Hinterland Green

Sunday, May 31, 2009

African Officials Ask For Climate Reparations Payments at UN Climate Conference in Copenhagen in December

Environment ministers from Africa have called for more money and support from rich nations ahead of a landmark climate conference in Copenhagen because the continent contributes so little to global warming but suffers disproportionately from its effects. The ministers did not give a figure, but the U.N. says Africa needs at least $1 billion a year to manage the effects of climate change such as sinking islands, changing farming techniques and even relocating people from areas affected by extreme weather. In recent years, the continent has begun to experience the effects of a fast warming planet, which has stirred up a hornet's nest of woes on the poorest continent. For example, malaria, which is widespread in warm lowland areas of Africa and kills millions, has started to be recorded in the continent's cooler highland areas. Climate scientists are now predicting that some African mountains will lose all their snow cover and staple crops such as wheat, may disappear in the 2080s.
The U.S. and China are the world's largest polluters, accounting for about half the world's carbon emissions. But neither country was part of the Kyoto accord, which called on 37 countries to cut carbon emissions by a total of 5 percent below 1990 levels.The United States refused to sign Kyoto, citing the costs to the economy and lack of participation by China, India and other fast-developing countries. But some of those countries have said rich countries are not aggressive enough in cutting their own emissions.
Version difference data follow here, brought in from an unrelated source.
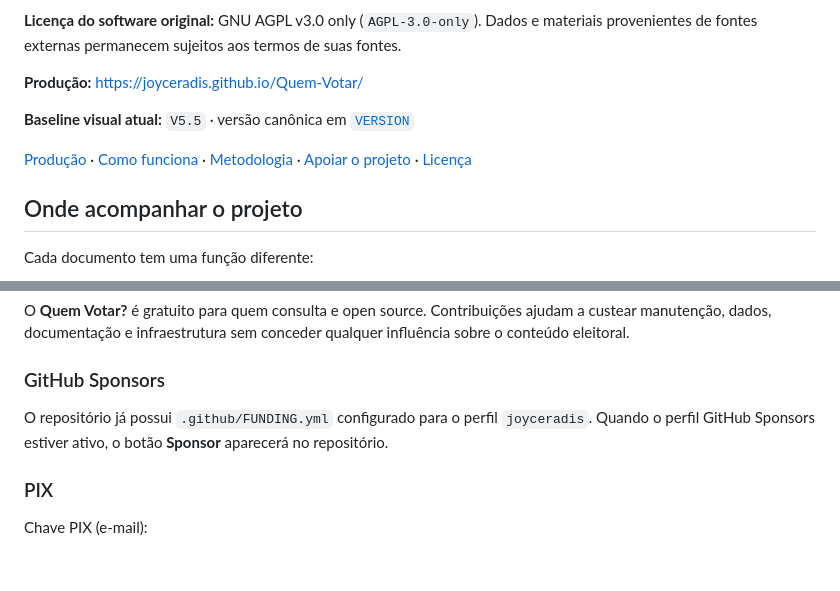
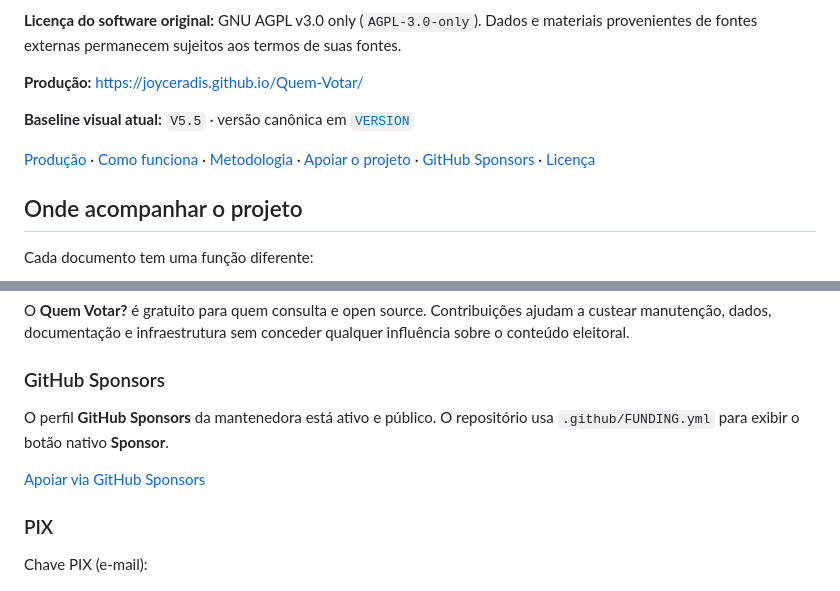
Before and after one commit to joyceradis/Quem-Votar, a Markdown page: README.md, 2 parts joined by grey strips. Drawn GitHub-style; blank space fills up the shorter version.

Commit message:
docs: marcar GitHub Sponsors como ativo

```diff
--- a/README.md
+++ b/README.md
@@ -8,7 +8,7 @@ Plataforma cívica open source para consulta factual e rastreável de candidatur
 
 **Baseline visual atual:** `V5.5` · versão canônica em [`VERSION`](VERSION)
 
-[Produção](https://joyceradis.github.io/Quem-Votar/) · [Como funciona](sobre.html) · [Metodologia](METODOLOGIA.md) · [Apoiar o projeto](apoio.html) · [Licença](LICENSE)
+[Produção](https://joyceradis.github.io/Quem-Votar/) · [Como funciona](sobre.html) · [Metodologia](METODOLOGIA.md) · [Apoiar o projeto](apoio.html) · [GitHub Sponsors](https://github.com/sponsors/joyceradis) · [Licença](LICENSE)
 
 ## Onde acompanhar o projeto
 
@@ -205,7 +205,9 @@ O **Quem Votar?** é gratuito para quem consulta e open source. Contribuições
 
 ### GitHub Sponsors
 
-O repositório já possui `.github/FUNDING.yml` configurado para o perfil `joyceradis`. Quando o perfil GitHub Sponsors estiver ativo, o botão **Sponsor** aparecerá no repositório.
+O perfil **GitHub Sponsors** da mantenedora está ativo e público. O repositório usa `.github/FUNDING.yml` para exibir o botão nativo **Sponsor**.
+
+[Apoiar via GitHub Sponsors](https://github.com/sponsors/joyceradis)
 
 ### PIX
 
```
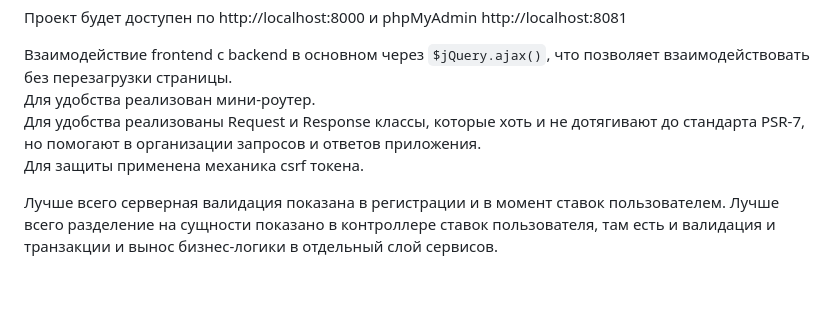
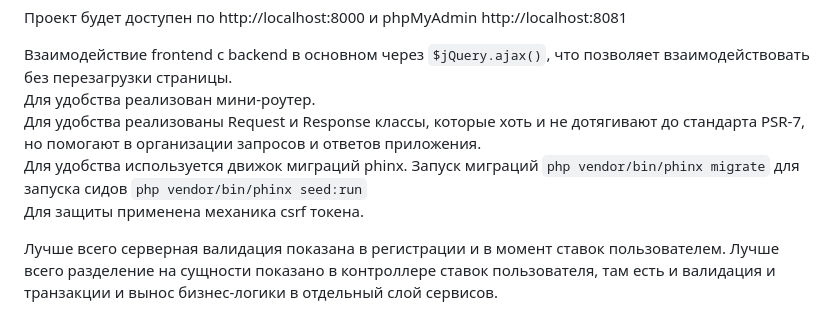
Before and after one commit to zaman-ua/bet, a Markdown page: README.md, the part around the change. Rendered like a GitHub page; blank space fills up the shorter version.

Commit message:
описание

```diff
--- a/README.md
+++ b/README.md
@@ -23,6 +23,7 @@ docker compose up -d --build
 Взаимодействие frontend с backend в основном через `$jQuery.ajax()`, что позволяет взаимодействовать без перезагрузки страницы.
 Для удобства реализован мини-роутер.
 Для удобства реализованы Request и Response классы, которые хоть и не дотягивают до стандарта PSR-7, но помогают в организации запросов и ответов приложения.
+Для удобства используется движок миграций phinx. Запуск миграций `php vendor/bin/phinx migrate` для запуска сидов `php vendor/bin/phinx seed:run`
 Для защиты применена механика csrf токена.
 
 Лучше всего серверная валидация показана в регистрации и в момент ставок пользователем.
```
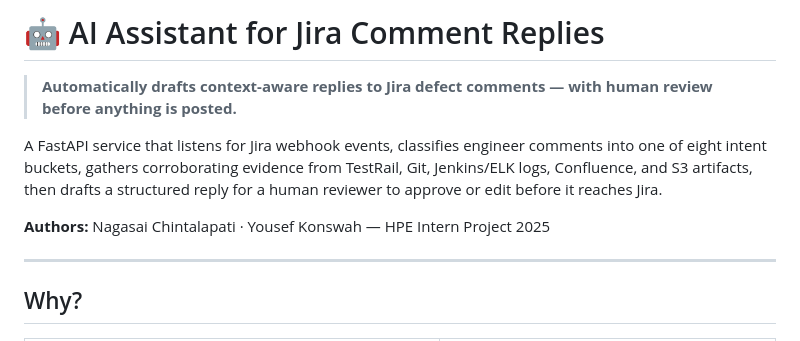
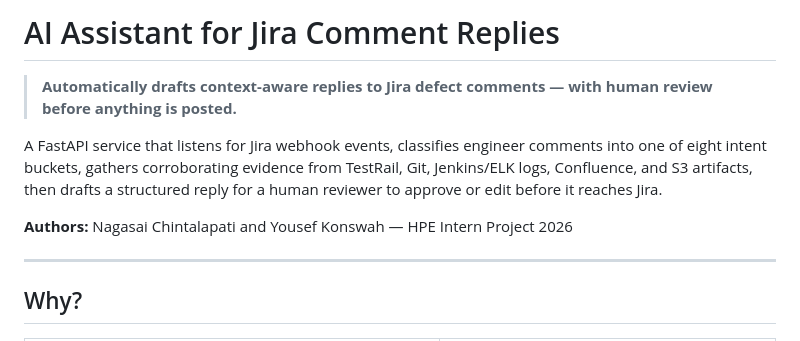
Before and after one commit to nagasai-chintalapati-hpe/AI-assistant-for-Jira-comment-replies, a Markdown page: README.md, the part around the change. Rendered like a GitHub page.

```diff
--- a/README.md
+++ b/README.md
@@ -1,10 +1,10 @@
-# 🤖 AI Assistant for Jira Comment Replies
+# AI Assistant for Jira Comment Replies
 
 > **Automatically drafts context-aware replies to Jira defect comments — with human review before anything is posted.**
 
 A FastAPI service that listens for Jira webhook events, classifies engineer comments into one of eight intent buckets, gathers corroborating evidence from TestRail, Git, Jenkins/ELK logs, Confluence, and S3 artifacts, then drafts a structured reply for a human reviewer to approve or edit before it reaches Jira.
 
-**Authors:** Nagasai Chintalapati · Yousef Konswah — HPE Intern Project 2025
+**Authors:** Nagasai Chintalapati and Yousef Konswah — HPE Intern Project 2026
 
 ---
 
```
U.S. emissions now are 16 percent above what they were two decades ago.

Global temperatures have risen 0.22 degrees (0.12 degrees Celsius) since 1990, according to one U.S. government estimate. The U.N.'s chief panel on climate change estimates that the risk of increased severe weather will rise if the global average temperature increases between 1.8 degrees Fahrenheit (1 degree Celsius) and 3.6 degrees (2 degrees Celsius) above 1990 levels.
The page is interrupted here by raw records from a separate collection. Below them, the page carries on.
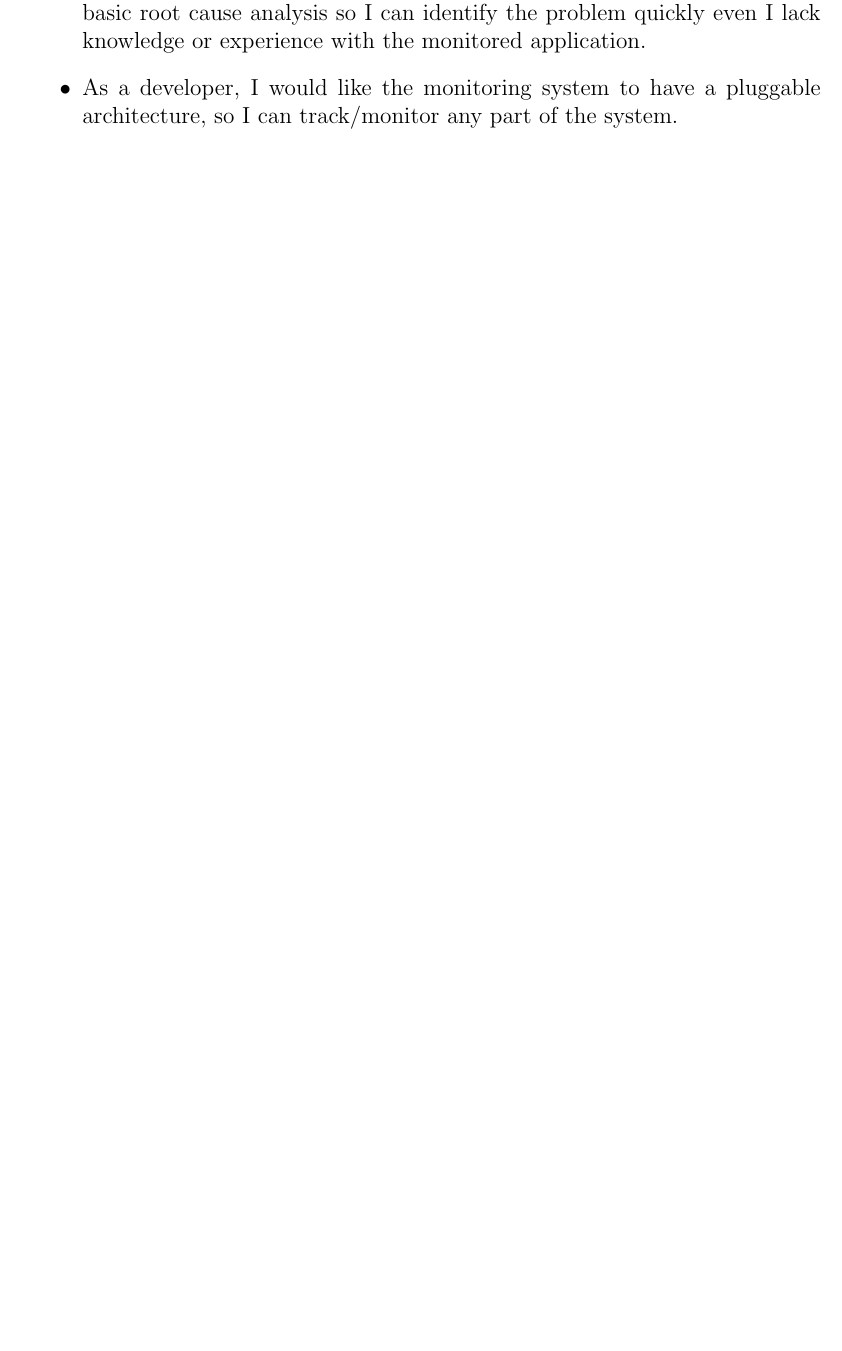
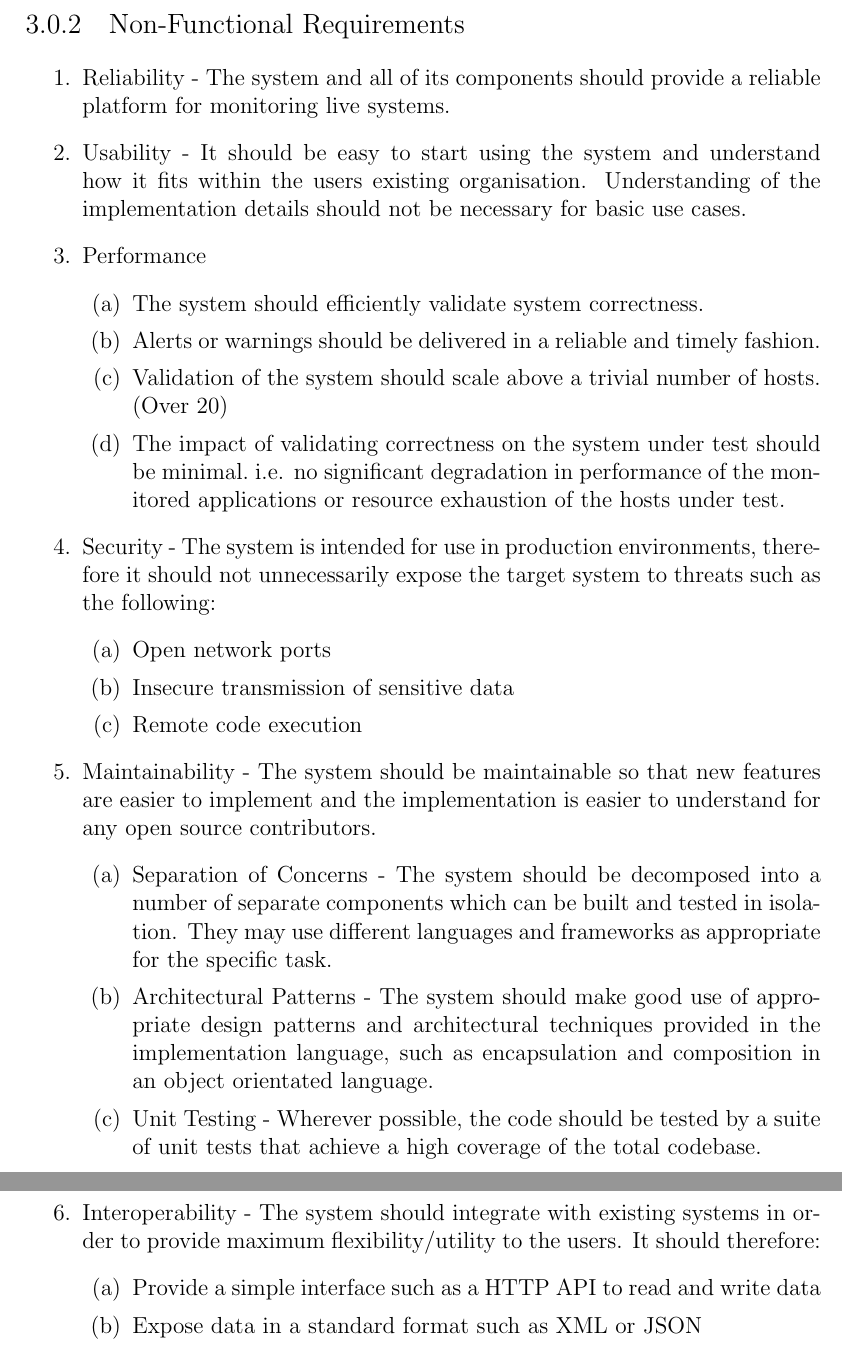
Before and after one commit to JoeStanton/thesis, a LaTeX thesis (paper.tex): part of page 18 of 49 before the commit and two parts of pages 19 and 20 of 51 after it, the two joined at a grey line, cut at the place of the change, the shorter picture padded with empty space. Compiled offline with pdfLaTeX.

Commit message:
Added some non-functionals

```diff
--- a/paper.tex
+++ b/paper.tex
@@ -239,3 +231,0 @@ A list of concrete requirements will be established from user stories based on m
-  \item As a developer / system administrator, I would like the system to perform basic root cause analysis so I can identify the problem quickly even I lack knowledge or experience with the monitored application.
-  \item As a developer, I would like the monitoring system to have a pluggable architecture, so I can track/monitor any part of the system.
-\end{itemize}
@@ -242,3 +242,33 @@ A list of concrete requirements will be established from user stories based on m
+\pagebreak
+\subsection{Non-Functional Requirements}
+\begin{enumerate}
+  \item Reliability - The system and all of its components should provide a reliable platform for monitoring live systems.
+  \item Usability - It should be easy to start using the system and understand how it fits within the users existing organisation. Understanding of the implementation details should not be necessary for basic use cases.
+  \item Performance
+    \begin{enumerate}
+      \item The system should efficiently validate system correctness.
+      \item Alerts or warnings should be delivered in a reliable and timely fashion.
+      \item Validation of the system should scale above a trivial number of hosts. (Over 20)
+      \item The impact of validating correctness on the system under test should be minimal.\ i.e. no significant degradation in performance of the monitored applications or resource exhaustion of the hosts under test.
+    \end{enumerate}
+  \item Security - The system is intended for use in production environments, therefore it should not unnecessarily expose the target system to threats such as the following:
+    \begin{enumerate}
+      \item Open network ports
+      \item Insecure transmission of sensitive data
+      \item Remote code execution
+    \end{enumerate}
+  \item Maintainability - The system should be maintainable so that new features are easier to implement and the implementation is easier to understand for any open source contributors.
+    \begin{enumerate}
+      \item Separation of Concerns - The system should be decomposed into a number of separate components which can be built and tested in isolation. They may use different languages and frameworks as appropriate for the specific task.
+      \item Architectural Patterns - The system should make good use of appropriate design patterns and architectural techniques provided in the implementation language, such as encapsulation and composition in an object orientated language.
+      \item Unit Testing - Wherever possible, the code should be tested by a suite of unit tests that achieve a high coverage of the total codebase.
+    \end{enumerate}
+  \item Interoperability - The system should integrate with existing systems in order to provide maximum flexibility/utility to the users. It should therefore:
+    \begin{enumerate}
+      \item Provide a simple interface such as a HTTP API to read and write data
+      \item Expose data in a standard format such as XML or JSON
+    \end{enumerate}
+\end{enumerate}
 
 \chapter{Design and Implementation}
 
```
Also changed, not shown: paper.tex (23 more changed lines), 1 other file.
Scientists attribute at least some of the past century's 1-degree rise in global temperatures to the atmospheric accumulation of carbon dioxide and other heat-trapping gases, byproducts of power plants, automobiles and other fossil fuel-burning sources.
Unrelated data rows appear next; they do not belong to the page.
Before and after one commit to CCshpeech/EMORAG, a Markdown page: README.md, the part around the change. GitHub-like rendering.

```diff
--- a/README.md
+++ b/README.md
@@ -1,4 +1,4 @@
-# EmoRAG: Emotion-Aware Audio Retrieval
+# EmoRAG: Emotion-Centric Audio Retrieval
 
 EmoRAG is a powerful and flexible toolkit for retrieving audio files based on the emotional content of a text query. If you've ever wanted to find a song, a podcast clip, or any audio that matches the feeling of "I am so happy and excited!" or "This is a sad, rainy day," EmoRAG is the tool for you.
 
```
Experts project that within 11 years some African countries may see farm harvests drop by up to 50 percent because water will be scarce and the continent relies on rain for its agricultural production. In the same period, they say, between 75 million and 250 million Africans are expected to suffer increased water shortages because of climate change. Source: Huffington Post
The last thing African needs to have land on its doorstep are problems associated with global warming. I don't know if demanding reparations will help them very much, but it is a starting point in trying to combat the effects of global warming.